Stored items from a collection
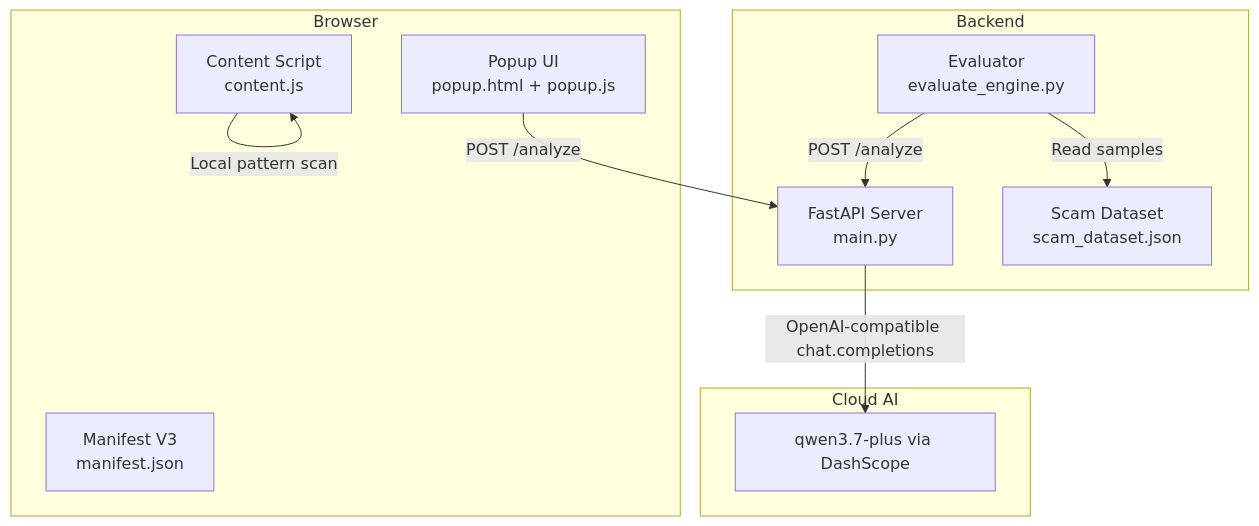
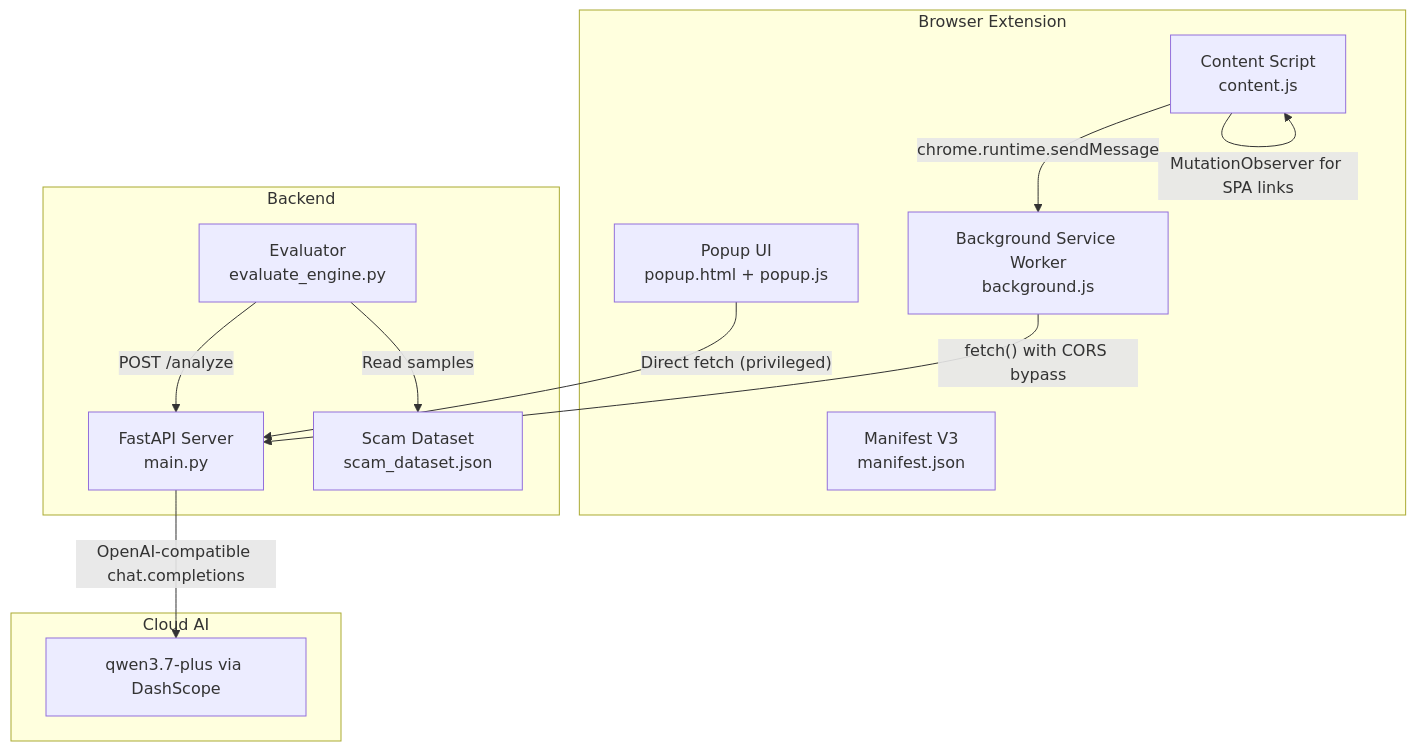
The first of 9 diagrams in .qoder/repowiki/en/content/Threat Detection Engine.md (Aymanaahh/scrollguard-ai), drawn with Mermaid before and after one commit. The commit also changed other lines of this file and 38 other files, not shown here.

````diff
--- a/.qoder/repowiki/en/content/Threat Detection Engine.md
+++ b/.qoder/repowiki/en/content/Threat Detection Engine.md
@@ -36,21 +49,25 @@
 ```mermaid
 graph TB
-subgraph "Browser"
+subgraph "Browser Extension"
+BSW["Background Service Worker<br/>background.js"]
 CS["Content Script<br/>content.js"]
 POP["Popup UI<br/>popup.html + popup.js"]
 MAN["Manifest V3<br/>manifest.json"]
 end
 subgraph "Backend"
 API["FastAPI Server<br/>main.py"]
 EVAL["Evaluator<br/>evaluate_engine.py"]
 DATA["Scam Dataset<br/>scam_dataset.json"]
 end
 subgraph "Cloud AI"
 LLM["qwen3.7-plus via DashScope"]
 end
 CS --> |"Local pattern scan"| CS
-POP --> |"POST /analyze"| API
+CS --> |"chrome.runtime.sendMessage"| BSW
+POP --> |"Direct fetch (privileged)"| API
+BSW --> |"fetch() with CORS bypass"| API
 API --> |"OpenAI-compatible chat.completions"| LLM
 EVAL --> |"POST /analyze"| API
 EVAL --> |"Read samples"| DATA
+CS --> |"MutationObserver for SPA links"| CS
 ```
````
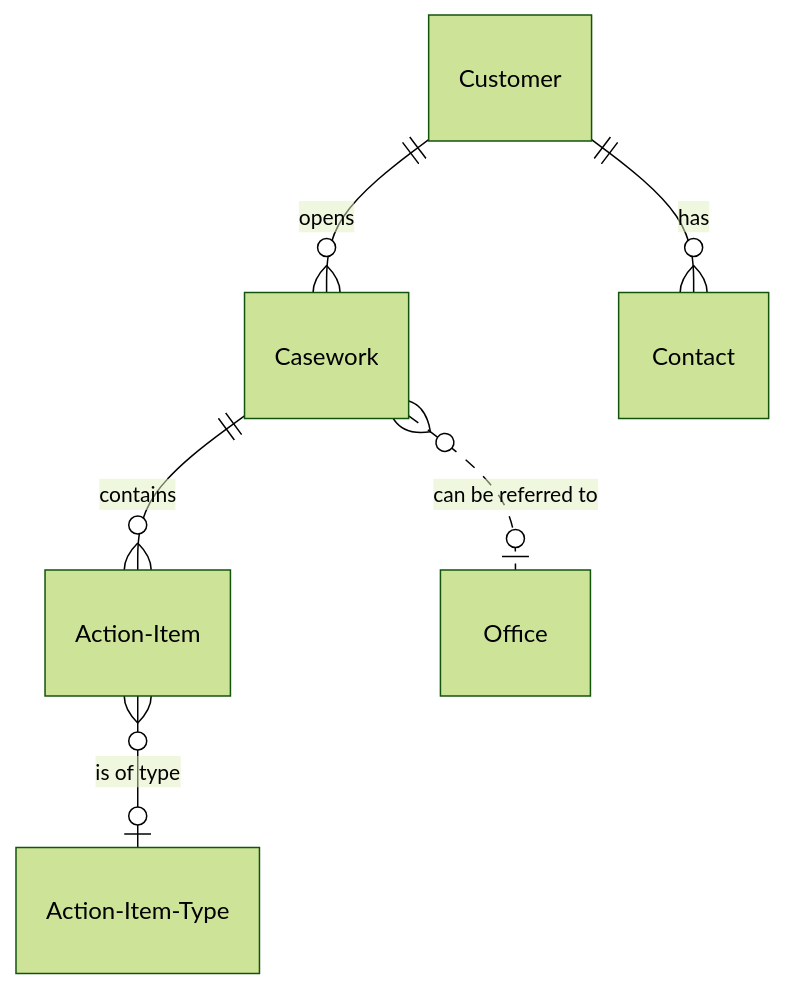
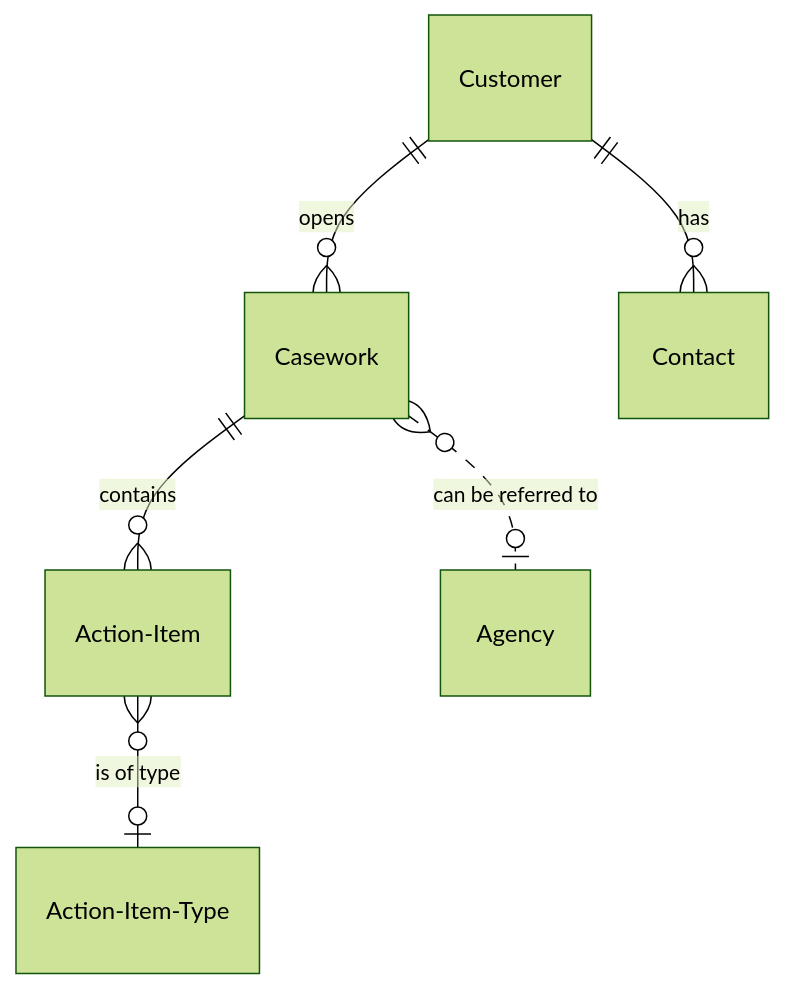
Before and after one commit to gaepdit/sbeap: the diagram in docs/Entity relationship diagram.md, drawn with Mermaid (forest theme). The commit also changed 9 other files, not shown here.

````diff
--- a/docs/Entity relationship diagram.md
+++ b/docs/Entity relationship diagram.md
@@ -3,9 +3,9 @@
 ```mermaid
 erDiagram
 
 Customer    ||--o{ Casework         : "opens"
 Casework    ||--o{ Action-Item      : "contains"
 Customer    ||--o{ Contact          : "has"
-Casework    }o..o| Office           : "can be referred to"
+Casework    }o..o| Agency           : "can be referred to"
 Action-Item }o--o| Action-Item-Type : "is of type"
 ```
````
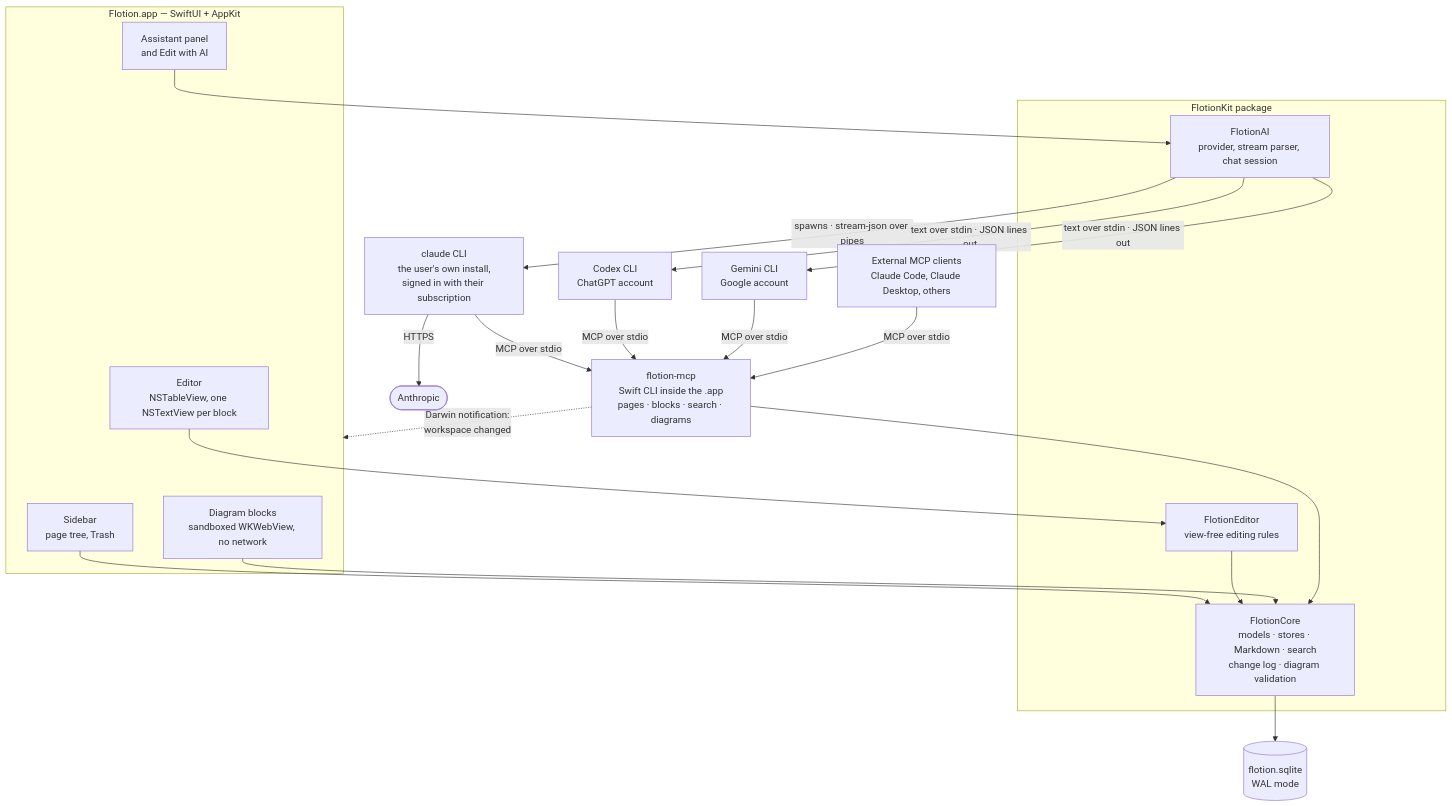
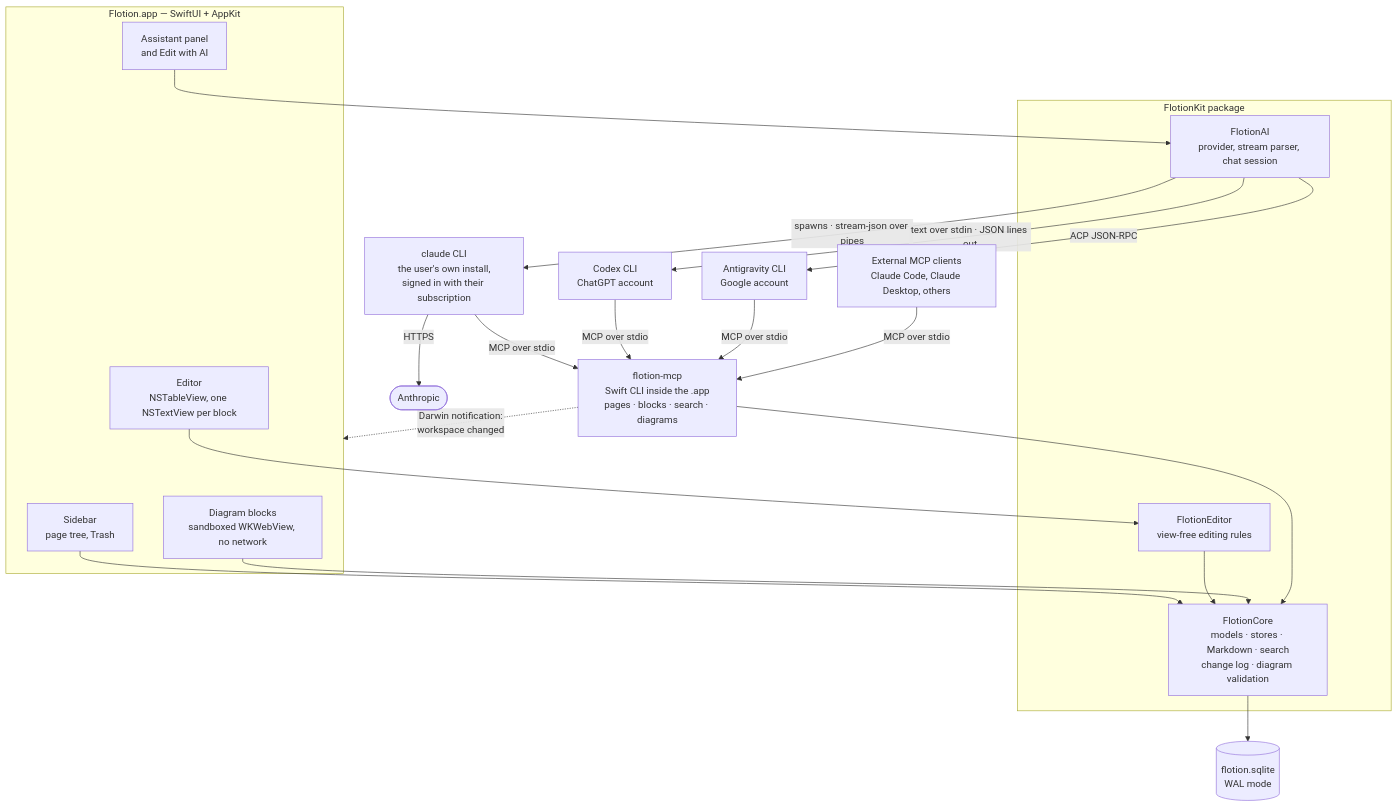
Before and after one commit to andrewv426/Flotion: the first of 2 diagrams in docs/architecture.md, drawn with Mermaid. The commit also changed other lines of this file and 11 other files, not shown here.

Commit message:
feat(ai): replace Gemini CLI with Antigravity

````diff
--- a/docs/architecture.md
+++ b/docs/architecture.md
@@ -7,41 +7,41 @@
 ```mermaid
 flowchart TB
     subgraph app["Flotion.app — SwiftUI + AppKit"]
         sidebar["Sidebar<br/>page tree, Trash"]
         editor["Editor<br/>NSTableView, one NSTextView per block"]
         diagram["Diagram blocks<br/>sandboxed WKWebView, no network"]
         panel["Assistant panel<br/>and Edit with AI"]
     end
 
     cli["claude CLI<br/>the user's own install,<br/>signed in with their subscription"]
     anthropic(["Anthropic"])
     codex["Codex CLI<br/>ChatGPT account"]
-    gemini["Gemini CLI<br/>Google account"]
+    agy["Antigravity CLI<br/>Google account"]
     external["External MCP clients<br/>Claude Code, Claude Desktop, others"]
     mcp["flotion-mcp<br/>Swift CLI inside the .app<br/>pages · blocks · search · diagrams"]
 
     subgraph kit["FlotionKit package"]
         editorlib["FlotionEditor<br/>view-free editing rules"]
         ai["FlotionAI<br/>provider, stream parser, chat session"]
         core["FlotionCore<br/>models · stores · Markdown · search<br/>change log · diagram validation"]
     end
 
     db[("flotion.sqlite<br/>WAL mode")]
 
     editor --> editorlib
     panel --> ai
     ai -- "spawns · stream-json over pipes" --> cli
     ai -- "text over stdin · JSON lines out" --> codex
-    ai -- "text over stdin · JSON lines out" --> gemini
+    ai -- "ACP JSON-RPC" --> agy
     cli -- HTTPS --> anthropic
     cli -- "MCP over stdio" --> mcp
     codex -- "MCP over stdio" --> mcp
-    gemini -- "MCP over stdio" --> mcp
+    agy -- "MCP over stdio" --> mcp
     external -- "MCP over stdio" --> mcp
     sidebar --> core
     editorlib --> core
     diagram --> core
     mcp --> core
     core --> db
     mcp -. "Darwin notification:<br/>workspace changed" .-> app
 ```
````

Task brief -> How many of the lines above contain the string "with"? Give the count alone.

Answer area -> 7